The most common cause of hearing loss is the damage and loss of cells that grow the hairs inside the inner ear. These cells are aptly named cochlear hair cells. Repetitive exposure to loud environments, such as construction zones, concerts, or military bases can damage these cells, which, until recently, were thought to be irreplaceable. Normally, these cells enter the G0 phase after initial development ends when the organism is mature, which makes them similar to the brain cells we learned about in class. When a cell is in the G0 phase, it is frozen in the cell cycle, so the cell does not proceed through mitosis. This means that once the organism is done growing, there is no replacement of the damaged cells, as no cells are dividing.
In the animal kingdom, however, these cells are known to regenerate.
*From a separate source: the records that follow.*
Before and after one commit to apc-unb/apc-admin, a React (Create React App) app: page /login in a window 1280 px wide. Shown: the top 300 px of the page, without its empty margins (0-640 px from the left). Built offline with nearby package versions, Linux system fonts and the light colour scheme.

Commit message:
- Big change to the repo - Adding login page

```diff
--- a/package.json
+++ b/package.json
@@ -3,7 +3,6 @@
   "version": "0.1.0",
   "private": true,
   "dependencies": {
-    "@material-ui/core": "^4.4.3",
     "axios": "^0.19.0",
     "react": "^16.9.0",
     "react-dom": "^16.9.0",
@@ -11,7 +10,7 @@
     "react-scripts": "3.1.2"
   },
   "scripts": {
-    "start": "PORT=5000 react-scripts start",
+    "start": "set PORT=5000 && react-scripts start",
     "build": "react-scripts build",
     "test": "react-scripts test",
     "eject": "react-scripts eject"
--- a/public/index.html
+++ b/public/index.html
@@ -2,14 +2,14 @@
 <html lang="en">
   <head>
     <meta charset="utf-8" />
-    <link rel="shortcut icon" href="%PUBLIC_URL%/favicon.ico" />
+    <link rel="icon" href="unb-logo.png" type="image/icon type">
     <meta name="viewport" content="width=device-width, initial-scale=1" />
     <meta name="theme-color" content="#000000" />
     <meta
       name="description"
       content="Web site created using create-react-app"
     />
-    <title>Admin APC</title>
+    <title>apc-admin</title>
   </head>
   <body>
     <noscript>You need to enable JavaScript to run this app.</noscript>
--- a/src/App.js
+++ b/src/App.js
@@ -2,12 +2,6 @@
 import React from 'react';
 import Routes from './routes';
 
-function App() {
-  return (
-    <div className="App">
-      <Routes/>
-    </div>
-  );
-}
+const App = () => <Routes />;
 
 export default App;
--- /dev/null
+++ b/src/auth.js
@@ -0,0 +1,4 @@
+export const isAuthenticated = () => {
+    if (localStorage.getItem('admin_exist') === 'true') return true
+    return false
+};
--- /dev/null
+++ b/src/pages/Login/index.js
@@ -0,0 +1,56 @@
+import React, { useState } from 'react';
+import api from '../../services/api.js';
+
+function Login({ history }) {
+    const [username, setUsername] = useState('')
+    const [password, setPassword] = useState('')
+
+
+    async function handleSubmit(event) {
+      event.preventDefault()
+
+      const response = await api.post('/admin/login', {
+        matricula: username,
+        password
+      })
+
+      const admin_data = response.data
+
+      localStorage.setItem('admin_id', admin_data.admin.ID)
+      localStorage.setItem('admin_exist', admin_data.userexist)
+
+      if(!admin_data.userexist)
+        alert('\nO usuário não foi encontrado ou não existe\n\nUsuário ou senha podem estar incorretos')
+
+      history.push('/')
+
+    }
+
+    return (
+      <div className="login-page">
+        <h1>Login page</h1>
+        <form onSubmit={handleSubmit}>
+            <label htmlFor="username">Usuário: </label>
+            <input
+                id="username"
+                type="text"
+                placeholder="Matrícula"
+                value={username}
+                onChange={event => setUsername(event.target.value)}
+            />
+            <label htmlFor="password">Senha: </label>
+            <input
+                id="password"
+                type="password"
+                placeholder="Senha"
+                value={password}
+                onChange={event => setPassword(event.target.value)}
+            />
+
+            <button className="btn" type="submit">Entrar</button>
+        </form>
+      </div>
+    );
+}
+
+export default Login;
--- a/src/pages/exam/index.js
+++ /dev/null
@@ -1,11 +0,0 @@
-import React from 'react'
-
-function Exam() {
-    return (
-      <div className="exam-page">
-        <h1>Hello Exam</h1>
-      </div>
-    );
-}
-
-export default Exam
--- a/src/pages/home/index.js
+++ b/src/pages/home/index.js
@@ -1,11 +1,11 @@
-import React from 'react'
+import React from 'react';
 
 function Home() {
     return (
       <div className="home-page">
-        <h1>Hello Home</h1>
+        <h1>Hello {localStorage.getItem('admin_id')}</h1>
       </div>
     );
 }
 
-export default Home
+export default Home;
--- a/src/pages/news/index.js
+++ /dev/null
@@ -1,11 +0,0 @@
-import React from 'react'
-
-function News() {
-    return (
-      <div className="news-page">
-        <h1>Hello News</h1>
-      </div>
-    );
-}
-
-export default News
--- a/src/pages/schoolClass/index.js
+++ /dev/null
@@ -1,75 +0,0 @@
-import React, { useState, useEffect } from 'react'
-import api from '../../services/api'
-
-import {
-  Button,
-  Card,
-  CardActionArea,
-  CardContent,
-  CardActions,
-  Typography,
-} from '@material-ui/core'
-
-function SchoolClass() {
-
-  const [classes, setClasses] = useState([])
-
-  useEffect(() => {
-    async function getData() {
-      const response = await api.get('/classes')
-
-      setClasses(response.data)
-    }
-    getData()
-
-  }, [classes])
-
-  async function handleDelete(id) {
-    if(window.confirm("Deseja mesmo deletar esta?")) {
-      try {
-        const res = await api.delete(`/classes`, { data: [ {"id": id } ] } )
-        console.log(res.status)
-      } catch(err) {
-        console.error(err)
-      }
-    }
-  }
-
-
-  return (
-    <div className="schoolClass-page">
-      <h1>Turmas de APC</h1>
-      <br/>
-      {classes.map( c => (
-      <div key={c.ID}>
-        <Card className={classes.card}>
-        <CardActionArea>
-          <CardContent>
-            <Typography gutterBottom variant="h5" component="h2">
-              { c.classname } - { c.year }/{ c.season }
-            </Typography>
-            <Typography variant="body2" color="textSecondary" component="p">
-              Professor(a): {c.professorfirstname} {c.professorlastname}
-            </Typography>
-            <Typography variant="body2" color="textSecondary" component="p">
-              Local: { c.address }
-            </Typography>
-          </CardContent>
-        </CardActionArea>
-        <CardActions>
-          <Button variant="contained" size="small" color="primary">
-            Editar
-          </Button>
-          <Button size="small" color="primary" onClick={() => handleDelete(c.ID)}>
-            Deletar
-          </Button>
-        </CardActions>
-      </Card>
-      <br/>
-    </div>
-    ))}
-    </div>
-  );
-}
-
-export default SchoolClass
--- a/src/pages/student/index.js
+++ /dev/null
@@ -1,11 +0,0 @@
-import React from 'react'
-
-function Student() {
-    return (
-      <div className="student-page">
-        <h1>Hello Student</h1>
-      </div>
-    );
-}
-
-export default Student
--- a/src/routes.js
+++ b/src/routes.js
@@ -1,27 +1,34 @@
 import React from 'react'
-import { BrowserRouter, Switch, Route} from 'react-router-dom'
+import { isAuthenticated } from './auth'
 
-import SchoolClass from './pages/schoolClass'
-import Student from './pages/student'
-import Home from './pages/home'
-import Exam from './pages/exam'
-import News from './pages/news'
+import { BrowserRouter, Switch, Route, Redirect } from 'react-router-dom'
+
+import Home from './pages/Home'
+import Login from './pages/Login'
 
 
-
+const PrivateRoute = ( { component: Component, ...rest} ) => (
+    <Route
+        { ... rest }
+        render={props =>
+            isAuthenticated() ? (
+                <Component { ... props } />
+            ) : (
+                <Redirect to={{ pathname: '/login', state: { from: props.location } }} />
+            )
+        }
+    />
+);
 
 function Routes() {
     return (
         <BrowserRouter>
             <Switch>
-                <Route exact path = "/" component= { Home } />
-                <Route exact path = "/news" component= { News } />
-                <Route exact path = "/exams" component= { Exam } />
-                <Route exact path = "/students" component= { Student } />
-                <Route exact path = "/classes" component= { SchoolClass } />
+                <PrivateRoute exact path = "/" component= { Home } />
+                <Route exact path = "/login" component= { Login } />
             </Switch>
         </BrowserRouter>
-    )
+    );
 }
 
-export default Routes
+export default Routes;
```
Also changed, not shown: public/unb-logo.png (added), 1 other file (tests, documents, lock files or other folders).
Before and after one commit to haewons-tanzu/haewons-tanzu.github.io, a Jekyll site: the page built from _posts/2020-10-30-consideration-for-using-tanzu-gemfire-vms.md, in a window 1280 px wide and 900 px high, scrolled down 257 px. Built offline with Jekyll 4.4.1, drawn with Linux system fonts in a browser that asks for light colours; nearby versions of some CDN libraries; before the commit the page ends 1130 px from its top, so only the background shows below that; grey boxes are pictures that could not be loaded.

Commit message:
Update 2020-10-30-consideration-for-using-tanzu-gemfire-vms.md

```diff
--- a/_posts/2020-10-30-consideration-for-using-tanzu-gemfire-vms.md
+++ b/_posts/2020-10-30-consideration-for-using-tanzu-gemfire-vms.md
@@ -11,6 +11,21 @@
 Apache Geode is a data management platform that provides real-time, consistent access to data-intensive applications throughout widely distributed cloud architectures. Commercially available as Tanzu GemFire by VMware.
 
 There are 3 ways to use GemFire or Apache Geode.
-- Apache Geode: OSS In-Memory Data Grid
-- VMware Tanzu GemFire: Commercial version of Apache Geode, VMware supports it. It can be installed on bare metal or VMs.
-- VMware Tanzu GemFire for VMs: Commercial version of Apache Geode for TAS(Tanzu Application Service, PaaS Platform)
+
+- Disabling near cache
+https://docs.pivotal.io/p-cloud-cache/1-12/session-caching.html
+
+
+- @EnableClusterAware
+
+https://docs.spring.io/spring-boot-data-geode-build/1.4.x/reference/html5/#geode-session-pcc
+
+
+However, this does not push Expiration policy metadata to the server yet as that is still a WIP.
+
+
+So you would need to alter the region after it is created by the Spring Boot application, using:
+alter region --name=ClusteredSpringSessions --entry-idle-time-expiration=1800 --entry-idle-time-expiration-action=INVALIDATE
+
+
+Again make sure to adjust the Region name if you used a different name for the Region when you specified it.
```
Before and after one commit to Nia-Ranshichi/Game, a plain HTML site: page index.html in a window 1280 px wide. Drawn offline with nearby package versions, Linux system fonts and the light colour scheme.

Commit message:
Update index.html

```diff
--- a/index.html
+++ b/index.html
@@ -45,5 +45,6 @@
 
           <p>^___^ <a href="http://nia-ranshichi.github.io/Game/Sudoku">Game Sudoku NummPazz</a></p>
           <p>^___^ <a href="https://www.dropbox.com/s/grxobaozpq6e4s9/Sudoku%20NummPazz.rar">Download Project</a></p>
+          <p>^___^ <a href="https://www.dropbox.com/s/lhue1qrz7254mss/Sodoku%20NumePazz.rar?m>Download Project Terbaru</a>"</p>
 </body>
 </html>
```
Birds and fish have a mechanism which relies on a gene called ERBB2. The artificial expression of this gene in mammals has also been proven to trigger cell growth in a trial led by Jingyuan Zhang, PhD. They found that activating the ERBB2 gene triggered a cascading series of cellular responses which made the active cochlear hair cells multiply as well as trigger stem cells to become cochlear hair cells.
The research found that the activation of the ERBB2 gene caused stem-cell like development through the expression of a few proteins. The most important protein to this process, SPP1, signals the CD44 receptor, which exists on cochlear hair cells. The theory is that because these receptors are triggered, they somehow promote mitosis in the cells. The promotion of mitosis, the process of cell division in the cell cycle, would mean that these cells could be reproduced and the damaged cells could be replaced by new cells.
When this process was tested in adult mice, this cascade happened as previously shown in growing mice, meaning that the possibility of the development of new cochlear hair cells is possible in mature mammals, it just needs to be stimulated correctly.
The next step in the research is to determine whether or not these new cochlear hair cells are functioning mechanically. I don’t know about you, but I would maybe not stop wearing my earmuffs to use a jackhammer if I were you.